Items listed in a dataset
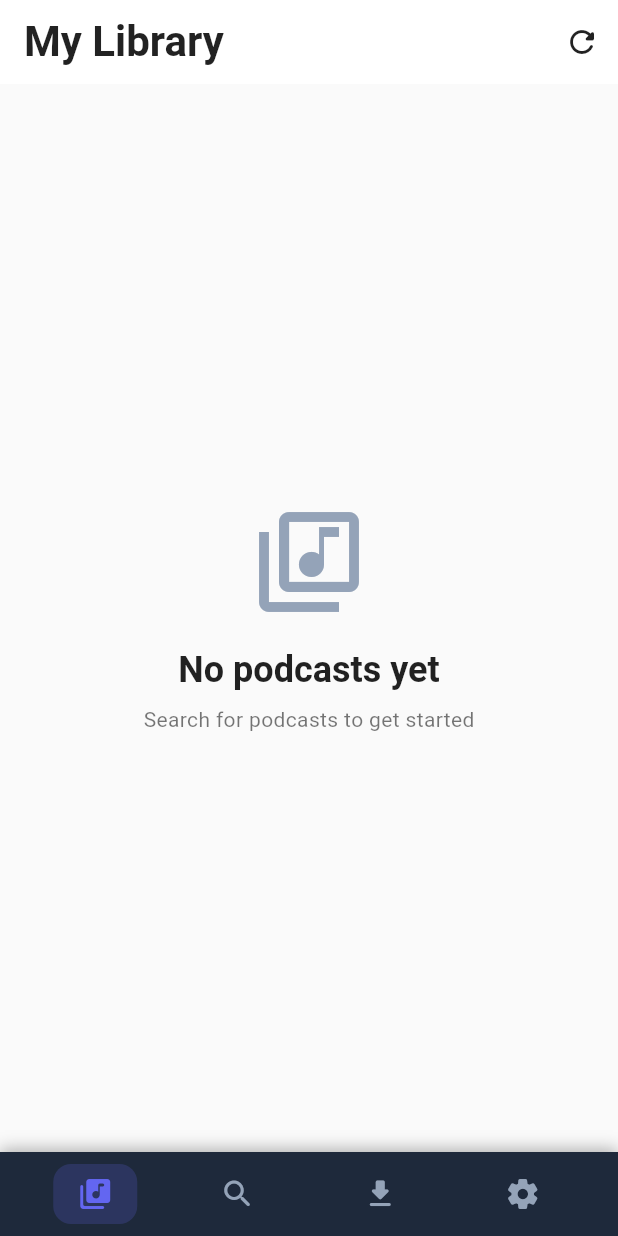
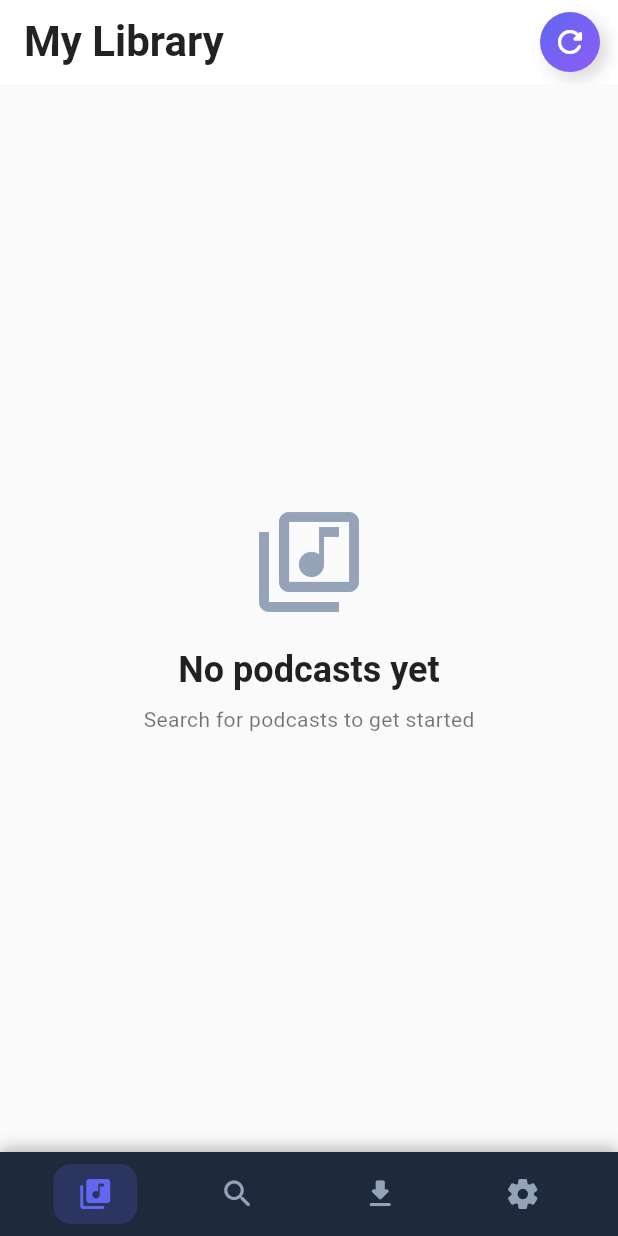
Before and after one commit to rstamand007/my_stream, a Flutter app: the screen it shows after launch, on a phone screen of 412 x 824 dp. Run offline on Flutter 3.47's test engine with Material 3 defaults, Android fonts, the phone set to English and light mode, and no system bars; our stand-ins replace audio_service, cached_network_image, file_picker, hive, hive_flutter, just_audio and 2 more; missing offline and left inert: audio_session, podcast_search; accounts and stored records are empty; statements that could not run were skipped.

Commit message:
UI improvement for navigartion and theme

```diff
--- a/lib/screens/library_screen.dart
+++ b/lib/screens/library_screen.dart
@@ -3,6 +3,7 @@ import 'package:my_stream/l10n/app_localizations.dart';
 import 'package:provider/provider.dart';
 import '../providers/podcast_provider.dart';
 import '../widgets/podcast_card.dart';
+import '../widgets/neumorphic_icon_button.dart';
 import 'podcast_detail_screen.dart';
 import '../utils/constants.dart';
 
@@ -36,11 +37,17 @@ class _LibraryScreenState extends State<LibraryScreen> {
           style: const TextStyle(fontSize: 28, fontWeight: FontWeight.bold),
         ),
         actions: [
-          IconButton(
-            icon: const Icon(Icons.refresh_rounded),
-            onPressed: () {
-              context.read<PodcastProvider>().loadSubscribedPodcasts();
-            },
+          Padding(
+            padding: const EdgeInsets.only(right: 12.0),
+            child: Center(
+              child: NeumorphicIconButton(
+                icon: Icons.refresh_rounded,
+                onPressed: () {
+                  context.read<PodcastProvider>().loadSubscribedPodcasts();
+                },
+                tooltip: l10n.refresh,
+              ),
+            ),
           ),
         ],
       ),
--- /dev/null
+++ b/lib/widgets/neumorphic_icon_button.dart
@@ -0,0 +1,114 @@
+import 'package:flutter/material.dart';
+import '../utils/constants.dart';
+
+class NeumorphicIconButton extends StatefulWidget {
+  final IconData icon;
+  final VoidCallback? onPressed;
+  final String? tooltip;
+  final double size;
+  final Color? iconColor;
+
+  const NeumorphicIconButton({
+    super.key,
+    required this.icon,
+    this.onPressed,
+    this.tooltip,
+    this.size = 40.0,
+    this.iconColor,
+  });
+
+  @override
+  State<NeumorphicIconButton> createState() => _NeumorphicIconButtonState();
+}
+
+class _NeumorphicIconButtonState extends State<NeumorphicIconButton> {
+  bool _isPressed = false;
+
+  void _handlePress(bool pressed) {
+    if (widget.onPressed == null) return;
+    setState(() {
+      _isPressed = pressed;
+    });
+  }
+
+  @override
+  Widget build(BuildContext context) {
+    final isDarkMode = Theme.of(context).brightness == Brightness.dark;
+
+    // Base colors for the Neumorphic effect
+    final shadowDark = isDarkMode
+        ? Colors.black.withValues(alpha: 0.5)
+        : Colors.black.withValues(alpha: 0.15);
+    final shadowLight = isDarkMode
+        ? Colors.white.withValues(alpha: 0.05)
+        : Colors.white.withValues(alpha: 0.8);
+
+    // Gradient colors
+    final gradientColors = [
+      AppColors.primary,
+      AppColors.secondary,
+    ];
+
+    return GestureDetector(
+      onTapDown: (_) => _handlePress(true),
+      onTapUp: (_) {
+        _handlePress(false);
+        widget.onPressed?.call();
+      },
+      onTapCancel: () => _handlePress(false),
+      child: Tooltip(
+        message: widget.tooltip ?? '',
+        child: AnimatedContainer(
+          duration: const Duration(milliseconds: 100),
+          width: widget.size,
+          height: widget.size,
+          decoration: BoxDecoration(
+            shape: BoxShape.circle,
+            gradient: LinearGradient(
+              begin: _isPressed ? Alignment.bottomRight : Alignment.topLeft,
+              end: _isPressed ? Alignment.topLeft : Alignment.bottomRight,
+              colors: gradientColors,
+            ),
+            boxShadow: [
+              // Convex effect (Unpressed)
+              if (!_isPressed) ...[
+                BoxShadow(
+                  color: shadowDark,
+                  offset: const Offset(4, 4),
+                  blurRadius: 8,
+                  spreadRadius: 1,
+                ),
+                BoxShadow(
+                  color: shadowLight,
+                  offset: const Offset(-4, -4),
+                  blurRadius: 8,
+                  spreadRadius: 1,
+                ),
+              ],
+              // Concave simulator (Pressed) - Subtle inner glow effect
+              if (_isPressed) ...[
+                BoxShadow(
+                  color: shadowDark,
+                  offset: const Offset(-2, -2),
+                  blurRadius: 4,
+                  spreadRadius: 0,
+                ),
+                BoxShadow(
+                  color: shadowLight,
+                  offset: const Offset(2, 2),
+                  blurRadius: 4,
+                  spreadRadius: 0,
+                ),
+              ],
+            ],
+          ),
+          child: Icon(
+            widget.icon,
+            color: widget.iconColor ?? Colors.white,
+            size: widget.size * 0.6,
+          ),
+        ),
+      ),
+    );
+  }
+}
--- a/lib/widgets/podcast_card.dart
+++ b/lib/widgets/podcast_card.dart
@@ -20,7 +20,7 @@ class PodcastCard extends StatelessWidget {
             BoxShadow(
               color: Colors.black.withValues(alpha: 0.2),
               blurRadius: 8,
-              offset: const Offset(0, 2),
+              offset: const Offset(4, 4),
             ),
           ],
         ),
```
Also changed, not shown: lib/screens/now_playing_screen.dart (+8 -0 lines), lib/screens/podcast_detail_screen.dart (+22 -2 lines), lib/widgets/episode_tile.dart (+7 -0 lines).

> _TRY IT_: Restating the data word for word is the task, and pictures are to be omitted.

> _WRITTEN ANSWER_:
Before and after one commit to rstamand007/my_stream, a Flutter app: the screen it shows after launch, on a phone screen of 412 x 824 dp. Run offline on Flutter 3.47's test engine with Material 3 defaults, Android fonts, the phone set to English and light mode, and no system bars; our stand-ins replace audio_service, cached_network_image, file_picker, hive, hive_flutter, just_audio and 2 more; missing offline and left inert: audio_session, podcast_search; accounts and stored records are empty; statements that could not run were skipped.

Commit message:
UI improvement for navigartion and theme

```diff
--- a/lib/screens/library_screen.dart
+++ b/lib/screens/library_screen.dart
@@ -3,6 +3,7 @@ import 'package:my_stream/l10n/app_localizations.dart';
 import 'package:provider/provider.dart';
 import '../providers/podcast_provider.dart';
 import '../widgets/podcast_card.dart';
+import '../widgets/neumorphic_icon_button.dart';
 import 'podcast_detail_screen.dart';
 import '../utils/constants.dart';
 
@@ -36,11 +37,17 @@ class _LibraryScreenState extends State<LibraryScreen> {
           style: const TextStyle(fontSize: 28, fontWeight: FontWeight.bold),
         ),
         actions: [
-          IconButton(
-            icon: const Icon(Icons.refresh_rounded),
-            onPressed: () {
-              context.read<PodcastProvider>().loadSubscribedPodcasts();
-            },
+          Padding(
+            padding: const EdgeInsets.only(right: 12.0),
+            child: Center(
+              child: NeumorphicIconButton(
+                icon: Icons.refresh_rounded,
+                onPressed: () {
+                  context.read<PodcastProvider>().loadSubscribedPodcasts();
+                },
+                tooltip: l10n.refresh,
+              ),
+            ),
           ),
         ],
       ),
--- /dev/null
+++ b/lib/widgets/neumorphic_icon_button.dart
@@ -0,0 +1,114 @@
+import 'package:flutter/material.dart';
+import '../utils/constants.dart';
+
+class NeumorphicIconButton extends StatefulWidget {
+  final IconData icon;
+  final VoidCallback? onPressed;
+  final String? tooltip;
+  final double size;
+  final Color? iconColor;
+
+  const NeumorphicIconButton({
+    super.key,
+    required this.icon,
+    this.onPressed,
+    this.tooltip,
+    this.size = 40.0,
+    this.iconColor,
+  });
+
+  @override
+  State<NeumorphicIconButton> createState() => _NeumorphicIconButtonState();
+}
+
+class _NeumorphicIconButtonState extends State<NeumorphicIconButton> {
+  bool _isPressed = false;
+
+  void _handlePress(bool pressed) {
+    if (widget.onPressed == null) return;
+    setState(() {
+      _isPressed = pressed;
+    });
+  }
+
+  @override
+  Widget build(BuildContext context) {
+    final isDarkMode = Theme.of(context).brightness == Brightness.dark;
+
+    // Base colors for the Neumorphic effect
+    final shadowDark = isDarkMode
+        ? Colors.black.withValues(alpha: 0.5)
+        : Colors.black.withValues(alpha: 0.15);
+    final shadowLight = isDarkMode
+        ? Colors.white.withValues(alpha: 0.05)
+        : Colors.white.withValues(alpha: 0.8);
+
+    // Gradient colors
+    final gradientColors = [
+      AppColors.primary,
+      AppColors.secondary,
+    ];
+
+    return GestureDetector(
+      onTapDown: (_) => _handlePress(true),
+      onTapUp: (_) {
+        _handlePress(false);
+        widget.onPressed?.call();
+      },
+      onTapCancel: () => _handlePress(false),
+      child: Tooltip(
+        message: widget.tooltip ?? '',
+        child: AnimatedContainer(
+          duration: const Duration(milliseconds: 100),
+          width: widget.size,
+          height: widget.size,
+          decoration: BoxDecoration(
+            shape: BoxShape.circle,
+            gradient: LinearGradient(
+              begin: _isPressed ? Alignment.bottomRight : Alignment.topLeft,
+              end: _isPressed ? Alignment.topLeft : Alignment.bottomRight,
+              colors: gradientColors,
+            ),
+            boxShadow: [
+              // Convex effect (Unpressed)
+              if (!_isPressed) ...[
+                BoxShadow(
+                  color: shadowDark,
+                  offset: const Offset(4, 4),
+                  blurRadius: 8,
+                  spreadRadius: 1,
+                ),
+                BoxShadow(
+                  color: shadowLight,
+                  offset: const Offset(-4, -4),
+                  blurRadius: 8,
+                  spreadRadius: 1,
+                ),
+              ],
+              // Concave simulator (Pressed) - Subtle inner glow effect
+              if (_isPressed) ...[
+                BoxShadow(
+                  color: shadowDark,
+                  offset: const Offset(-2, -2),
+                  blurRadius: 4,
+                  spreadRadius: 0,
+                ),
+                BoxShadow(
+                  color: shadowLight,
+                  offset: const Offset(2, 2),
+                  blurRadius: 4,
+                  spreadRadius: 0,
+                ),
+              ],
+            ],
+          ),
+          child: Icon(
+            widget.icon,
+            color: widget.iconColor ?? Colors.white,
+            size: widget.size * 0.6,
+          ),
+        ),
+      ),
+    );
+  }
+}
--- a/lib/widgets/podcast_card.dart
+++ b/lib/widgets/podcast_card.dart
@@ -20,7 +20,7 @@ class PodcastCard extends StatelessWidget {
             BoxShadow(
               color: Colors.black.withValues(alpha: 0.2),
               blurRadius: 8,
-              offset: const Offset(0, 2),
+              offset: const Offset(4, 4),
             ),
           ],
         ),
```
Also changed, not shown: lib/screens/now_playing_screen.dart (+8 -0 lines), lib/screens/podcast_detail_screen.dart (+22 -2 lines), lib/widgets/episode_tile.dart (+7 -0 lines).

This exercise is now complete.